The Immigration and Customs Enforcement (ICE) announced the implementation of “The Parental Interests Directive,” a new policy on immigration and deportations aimed at protecting parents and ensuring that they are not separated from their children.
“ICE personnel should ensure that the agency’s immigration enforcement activities do not unnecessarily disrupt the parental rights of both alien parents or legal guardians of minor children,” the directive states.
Under the new directive by the Obama administration, ICE agents are free to consider the background of the immigrant they are taking into custody and use their own discretion in detaining and deporting undocumented immigrants. Although the policy will not prevent family separation completely or change the lives of children who have already had family members deported, the policy change urges immigration authorities to consider alternatives to detention for undocumented immigrants when minor children are involved.
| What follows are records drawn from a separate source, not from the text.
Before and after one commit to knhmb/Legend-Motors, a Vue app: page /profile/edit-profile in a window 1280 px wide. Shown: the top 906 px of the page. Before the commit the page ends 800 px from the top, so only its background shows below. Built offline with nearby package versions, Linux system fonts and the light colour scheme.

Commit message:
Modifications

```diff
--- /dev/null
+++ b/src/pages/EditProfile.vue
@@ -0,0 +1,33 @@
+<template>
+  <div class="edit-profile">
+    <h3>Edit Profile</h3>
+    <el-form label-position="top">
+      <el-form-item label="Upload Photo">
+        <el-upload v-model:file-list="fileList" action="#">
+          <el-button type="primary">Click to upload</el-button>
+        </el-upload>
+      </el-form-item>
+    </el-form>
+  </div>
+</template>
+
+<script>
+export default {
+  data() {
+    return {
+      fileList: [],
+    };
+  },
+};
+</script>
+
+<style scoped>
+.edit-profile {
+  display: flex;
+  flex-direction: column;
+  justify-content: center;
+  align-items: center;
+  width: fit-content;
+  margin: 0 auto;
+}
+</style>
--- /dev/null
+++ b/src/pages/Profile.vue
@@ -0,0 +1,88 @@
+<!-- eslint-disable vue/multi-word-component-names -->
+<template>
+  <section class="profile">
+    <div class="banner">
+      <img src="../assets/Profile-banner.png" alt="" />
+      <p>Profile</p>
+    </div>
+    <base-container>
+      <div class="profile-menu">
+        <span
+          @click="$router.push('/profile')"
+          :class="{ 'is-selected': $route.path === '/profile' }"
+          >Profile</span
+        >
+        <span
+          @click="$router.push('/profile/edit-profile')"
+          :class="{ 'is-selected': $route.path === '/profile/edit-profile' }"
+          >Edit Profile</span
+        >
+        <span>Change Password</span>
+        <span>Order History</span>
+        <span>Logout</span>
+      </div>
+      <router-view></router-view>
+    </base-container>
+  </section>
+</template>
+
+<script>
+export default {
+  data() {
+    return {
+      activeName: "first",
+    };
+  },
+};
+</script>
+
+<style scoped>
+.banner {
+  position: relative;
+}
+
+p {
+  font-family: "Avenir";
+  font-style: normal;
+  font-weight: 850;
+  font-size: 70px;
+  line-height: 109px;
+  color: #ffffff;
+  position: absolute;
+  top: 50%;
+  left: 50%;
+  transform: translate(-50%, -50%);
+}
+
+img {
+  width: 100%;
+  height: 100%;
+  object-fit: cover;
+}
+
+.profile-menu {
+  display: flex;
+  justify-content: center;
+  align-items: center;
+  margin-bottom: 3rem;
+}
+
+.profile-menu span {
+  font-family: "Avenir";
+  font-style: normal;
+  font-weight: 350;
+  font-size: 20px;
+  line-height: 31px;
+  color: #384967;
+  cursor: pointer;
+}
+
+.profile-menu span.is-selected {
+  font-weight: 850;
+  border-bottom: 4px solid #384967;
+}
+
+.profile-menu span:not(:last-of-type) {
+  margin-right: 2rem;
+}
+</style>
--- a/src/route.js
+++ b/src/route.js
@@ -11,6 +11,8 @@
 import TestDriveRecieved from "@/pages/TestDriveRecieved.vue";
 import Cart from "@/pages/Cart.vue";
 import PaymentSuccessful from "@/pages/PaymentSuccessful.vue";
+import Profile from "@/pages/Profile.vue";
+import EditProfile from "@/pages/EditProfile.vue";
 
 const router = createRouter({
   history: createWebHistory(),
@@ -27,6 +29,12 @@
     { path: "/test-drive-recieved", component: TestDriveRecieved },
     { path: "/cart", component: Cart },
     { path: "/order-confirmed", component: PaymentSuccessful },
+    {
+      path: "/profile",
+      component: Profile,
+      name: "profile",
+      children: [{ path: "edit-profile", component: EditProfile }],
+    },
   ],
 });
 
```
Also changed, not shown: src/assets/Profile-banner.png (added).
In 2011, roughly 5,100 U.S. citizen children of undocumented immigrants who were detained or deported were living in foster care, according to an analysis by the Applied Research Center. That study estimated that 15,000 more children would end up in foster care by 2016 if high numbers of detention and deportation continued under the Obama administration.
“Our immigration system has the potential to inflict terrible damage on our most vulnerable citizens: children. This new directive is a necessary step toward protecting family unity, and we welcome ICE’s efforts to ensure that parents are not torn away from their children during – and after – deportation proceedings,” said National Immigration Law Center Executive Director Marielena Hincapie, who was happy to see a shift to a more humane immigration policy.